Sweet smell of success for Saudi creator of male-grooming products with an Arabian twist
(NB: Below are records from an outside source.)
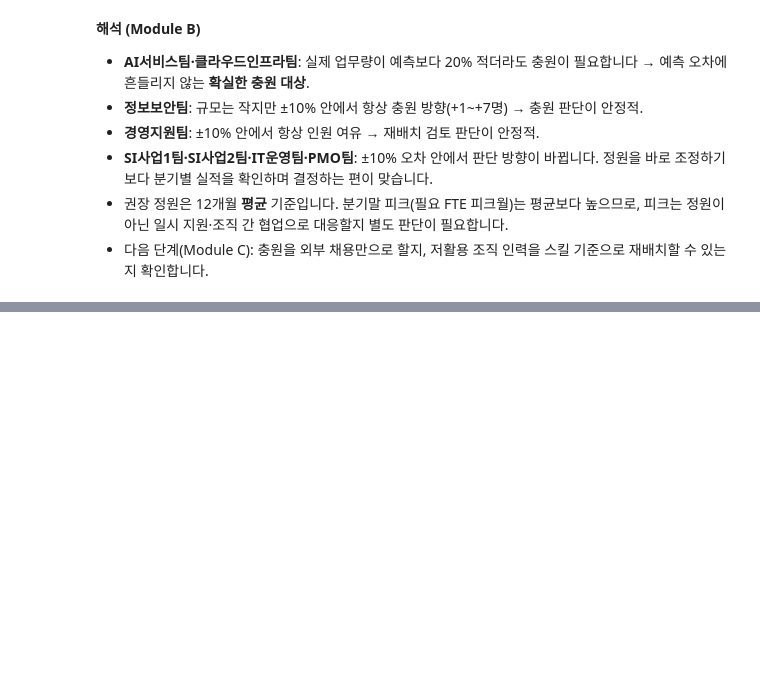
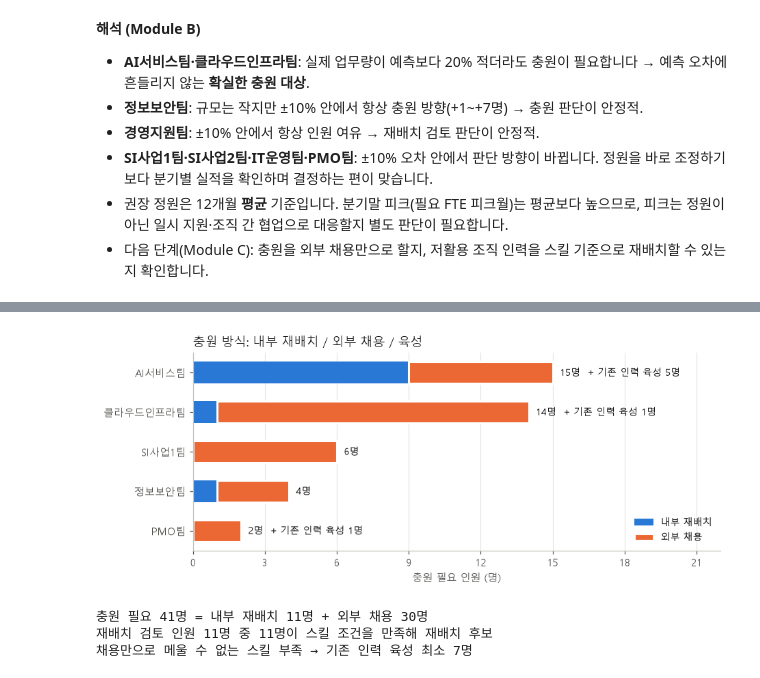
Before and after one commit to sujin-1015/orgpilot-ai, a Jupyter notebook: notebooks/analysis.ipynb, the cells around one changed output, grey strips where cells are left out. Cells and saved outputs as stored; diff of their text form; code cells hidden in the pictures; blank space fills up the shorter version.

```diff
--- a/notebooks/analysis.ipynb
+++ b/notebooks/analysis.ipynb
@@ -338,0 +418,5 @@ fig.tight_layout(); fig.savefig(IMG / "b_sensitivity.png", bbox_inches="tight")
+# %%
+assignments, plan_summary = C.redeployment_plan(tables, table)
+assignments.rename(columns={"employee_id": "사번", "from_name": "현 소속", "to_name": "재배치 후보 조직",
+                            "fills_skills": "메우는 부족 스킬", "proficiency": "숙련도"})[
+    ["사번", "현 소속", "재배치 후보 조직", "메우는 부족 스킬", "숙련도"]].style.hide(axis="index")
@@ -338,0 +447,29 @@ fig.tight_layout(); fig.savefig(IMG / "b_sensitivity.png", bbox_inches="tight")
+# %%
+ps = plan_summary.iloc[::-1]
+fig, ax = plt.subplots(figsize=(8.5, 3.6))
+yy = np.arange(len(ps))
+ax.barh(yy, ps["internal_redeploy"], height=0.55, color="#2a78d6", label="내부 재배치")
+ax.barh(yy, ps["external_hire"], left=ps["internal_redeploy"], height=0.55, color="#eb6834", label="외부 채용",
+        edgecolor="white", lw=2)
+for y, r in zip(yy, ps.itertuples()):
+    note = f"{r.hiring_need}명" + (f"  + 기존 인력 육성 {r.upskill_needed}명" if r.upskill_needed else "")
+    ax.text(r.hiring_need + 0.3, y, note, va="center", fontsize=9, color=INK)
+ax.set_yticks(yy, ps["name"]); ax.set_xlim(0, plan_summary["hiring_need"].max() + 7)
+ax.set_xlabel("충원 필요 인원 (명)")
+ax.xaxis.set_major_locator(plt.MaxNLocator(integer=True))
+ax.set_title("충원 방식: 내부 재배치 / 외부 채용 / 육성", loc="left", color=INK)
+ax.legend(frameon=False, loc="lower right", fontsize=9)
+ax.grid(axis="x", color="#e6e5e0", lw=0.8); ax.set_axisbelow(True)
+fig.tight_layout(); fig.savefig(IMG / "c_fill_plan.png", bbox_inches="tight")
+# %% [output]
+[figure, added]
+# %%
+tot = plan_summary[["hiring_need", "internal_redeploy", "external_hire", "upskill_needed"]].sum()
+surplus = -table.loc[table["headcount_gap"] < 0, "headcount_gap"].sum()
+print(f"충원 필요 {tot.hiring_need}명 = 내부 재배치 {tot.internal_redeploy}명 + 외부 채용 {tot.external_hire}명")
+print(f"재배치 검토 인원 {surplus}명 중 {tot.internal_redeploy}명이 스킬 조건을 만족해 재배치 후보")
+print(f"채용만으로 메울 수 없는 스킬 부족 → 기존 인력 육성 최소 {tot.upskill_needed}명")
+# %% [output]
+충원 필요 41명 = 내부 재배치 11명 + 외부 채용 30명
+재배치 검토 인원 11명 중 11명이 스킬 조건을 만족해 재배치 후보
+채용만으로 메울 수 없는 스킬 부족 → 기존 인력 육성 최소 7명
```
Also changed, not shown: parts of 9 cells of this notebook, 6 other files.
The fragrances of Diggn’ It  are very familiar to the Arab region, ranging from musk and oud to rose and amber. (Supplied)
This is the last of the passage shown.